◆ Your objective
When the data below is printed, every line must match exactly and the images must be absent.

= Beginning of Section =

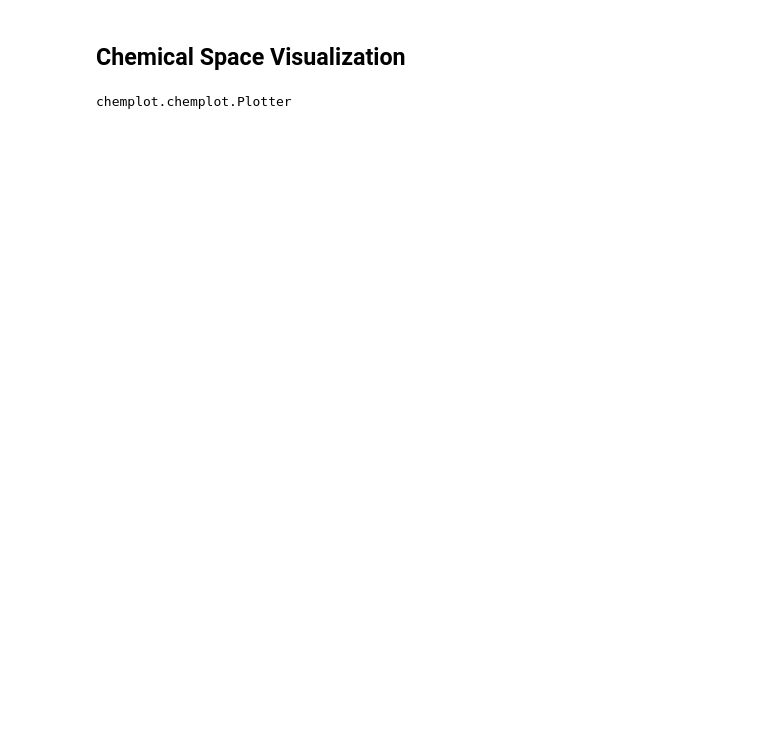
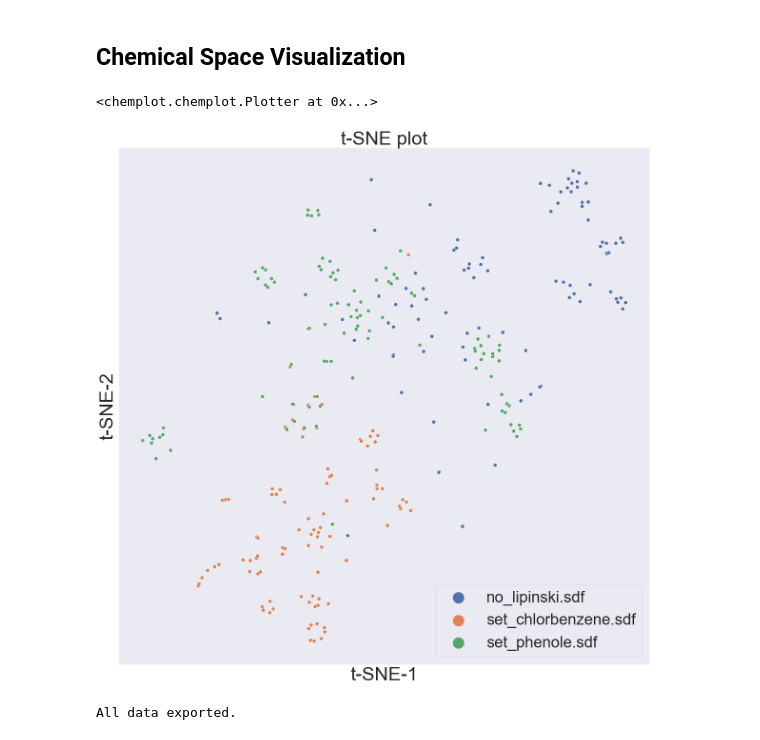
Before and after one commit to Steinbeck-Lab/ChemIcal-DatasEt-comparatoR, a Jupyter notebook: Praktikum_V3.ipynb, the cells around one changed output. Cells and saved outputs as stored; diff of their text form; code cells hidden in the pictures; blank space fills up the shorter version.

```diff
--- a/Praktikum_V3.ipynb
+++ b/Praktikum_V3.ipynb
@@ -811,7 +883,7 @@ lp = lipinski_plot(testdict)
 def chemical_space_visualization(all_dicts: dict,
                                 fp_radius: int = 2,
                                 fp_bits: int = 2048,
-                                dimension_reduction: str = 'tsne',
+                                dimension_reduction: str = 'pca',
                                 interactive: bool = True
                                 ):
     """
@@ -822,7 +894,7 @@ def chemical_space_visualization(all_dicts: dict,
         all_dicts (dict): Dictionary of dictionaries including an inchi identifier list.
         fp_radius (int): Radius of the Extended Connectivity Fingerprints (default: 2).
         fp_bits (int): Size of the Extended Connetivity Fingerprints (default: 2048).
-        dimentsion_reduction (str): Methode of dimension reduction (default: tsne).
+        dimentsion_reduction (str): Methode of dimension reduction (default: pca).
         interactive (bool): Creating a interactive plot or not (default: True).
 
     Returns:
@@ -850,32 +922,45 @@ def chemical_space_visualization(all_dicts: dict,
                                     target=target_list, # corresponding list for inchi_list, shows which dataset the molecules are belonging to
                                     target_type="C", # classification (classes are the datasets listed in the target_list)
                                     sim_type="structural" # similarity solely based on structure (no property is taken into account)
                                    )
     else:
         chem_space = cp.Plotter.from_smiles(all_mols_list,  # list of smiles strings which are used to get Extended Connectivity Fingerprint (alternative: smiles),
                                     target=target_list, # corresponding list for inchi_list, shows which dataset the molecules are belonging to
                                     target_type="C", # classification (classes are the datasets listed in the target_list)
                                     sim_type="structural" # similarity solely based on structure (no property is taken into account)
                                    )
     if fp_radius != 2 or fp_bits != 2048:
         new_fingerprint = descriptors.get_ecfp_from_inchi(all_mols_list, target_list, radius=fp_radius, nBits=fp_bits)
         chem_space._Plotter__mols = new_fingerprint[0]
     if dimension_reduction == 'pca':
         chem_space.pca() # n_components, copy, whiten, svd_solver ...
     elif dimension_reduction == 'tsne':
         chem_space.tsne() # n_components, perplexity, learing_rate, n_iter, init, random_state ...
     elif dimension_reduction == 'umap':
         chem_space.umap() #  n_neighbors, min_dist, pca, random_state ...
     else:
         raise ValueError('dimension_reduction should be "pca", "tsne" or "umap"!')
     if not os.path.exists('output'):
             os.makedirs('output')
     if interactive == False:
         chem_space.visualize_plot(filename='output/chemical_space')
     else:
         chem_space.interactive_plot(show_plot=True)
     return chem_space
 
-type(chemical_space_visualization(testdict, fp_bits = 1024, interactive = True))
+(chemical_space_visualization(testdict, fp_bits = 1024, dimension_reduction = 'tsne', interactive = False))
 # %% [output]
-chemplot.chemplot.Plotter
+<chemplot.chemplot.Plotter at 0x...>
+[figure, added]
+# %%
+def export_all(all_dicts: dict):
+    """
+    This function exports the dictionary of dictionaries with all entries as an csv-file.
+    """
+    (pd.DataFrame.from_dict(data=all_dicts)
+        .to_csv('output/complete_dict_file.csv', header=True))
+    return print('All data exported.')
+
+export_all(testdict)
+# %% [output]
+All data exported.
```
Also changed, not shown: parts of 16 cells of this notebook.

= End of Section =

◆ Result of the exercise
Before and after one commit to Steinbeck-Lab/ChemIcal-DatasEt-comparatoR, a Jupyter notebook: Praktikum_V3.ipynb, the cells around one changed output. Cells and saved outputs as stored; diff of their text form; code cells hidden in the pictures; blank space fills up the shorter version.

```diff
--- a/Praktikum_V3.ipynb
+++ b/Praktikum_V3.ipynb
@@ -811,7 +883,7 @@ lp = lipinski_plot(testdict)
 def chemical_space_visualization(all_dicts: dict,
                                 fp_radius: int = 2,
                                 fp_bits: int = 2048,
-                                dimension_reduction: str = 'tsne',
+                                dimension_reduction: str = 'pca',
                                 interactive: bool = True
                                 ):
     """
@@ -822,7 +894,7 @@ def chemical_space_visualization(all_dicts: dict,
         all_dicts (dict): Dictionary of dictionaries including an inchi identifier list.
         fp_radius (int): Radius of the Extended Connectivity Fingerprints (default: 2).
         fp_bits (int): Size of the Extended Connetivity Fingerprints (default: 2048).
-        dimentsion_reduction (str): Methode of dimension reduction (default: tsne).
+        dimentsion_reduction (str): Methode of dimension reduction (default: pca).
         interactive (bool): Creating a interactive plot or not (default: True).
 
     Returns:
@@ -850,32 +922,45 @@ def chemical_space_visualization(all_dicts: dict,
                                     target=target_list, # corresponding list for inchi_list, shows which dataset the molecules are belonging to
                                     target_type="C", # classification (classes are the datasets listed in the target_list)
                                     sim_type="structural" # similarity solely based on structure (no property is taken into account)
                                    )
     else:
         chem_space = cp.Plotter.from_smiles(all_mols_list,  # list of smiles strings which are used to get Extended Connectivity Fingerprint (alternative: smiles),
                                     target=target_list, # corresponding list for inchi_list, shows which dataset the molecules are belonging to
                                     target_type="C", # classification (classes are the datasets listed in the target_list)
                                     sim_type="structural" # similarity solely based on structure (no property is taken into account)
                                    )
     if fp_radius != 2 or fp_bits != 2048:
         new_fingerprint = descriptors.get_ecfp_from_inchi(all_mols_list, target_list, radius=fp_radius, nBits=fp_bits)
         chem_space._Plotter__mols = new_fingerprint[0]
     if dimension_reduction == 'pca':
         chem_space.pca() # n_components, copy, whiten, svd_solver ...
     elif dimension_reduction == 'tsne':
         chem_space.tsne() # n_components, perplexity, learing_rate, n_iter, init, random_state ...
     elif dimension_reduction == 'umap':
         chem_space.umap() #  n_neighbors, min_dist, pca, random_state ...
     else:
         raise ValueError('dimension_reduction should be "pca", "tsne" or "umap"!')
     if not os.path.exists('output'):
             os.makedirs('output')
     if interactive == False:
         chem_space.visualize_plot(filename='output/chemical_space')
     else:
         chem_space.interactive_plot(show_plot=True)
     return chem_space
 
-type(chemical_space_visualization(testdict, fp_bits = 1024, interactive = True))
+(chemical_space_visualization(testdict, fp_bits = 1024, dimension_reduction = 'tsne', interactive = False))
 # %% [output]
-chemplot.chemplot.Plotter
+<chemplot.chemplot.Plotter at 0x...>
+[figure, added]
+# %%
+def export_all(all_dicts: dict):
+    """
+    This function exports the dictionary of dictionaries with all entries as an csv-file.
+    """
+    (pd.DataFrame.from_dict(data=all_dicts)
+        .to_csv('output/complete_dict_file.csv', header=True))
+    return print('All data exported.')
+
+export_all(testdict)
+# %% [output]
+All data exported.
```
Also changed, not shown: parts of 16 cells of this notebook.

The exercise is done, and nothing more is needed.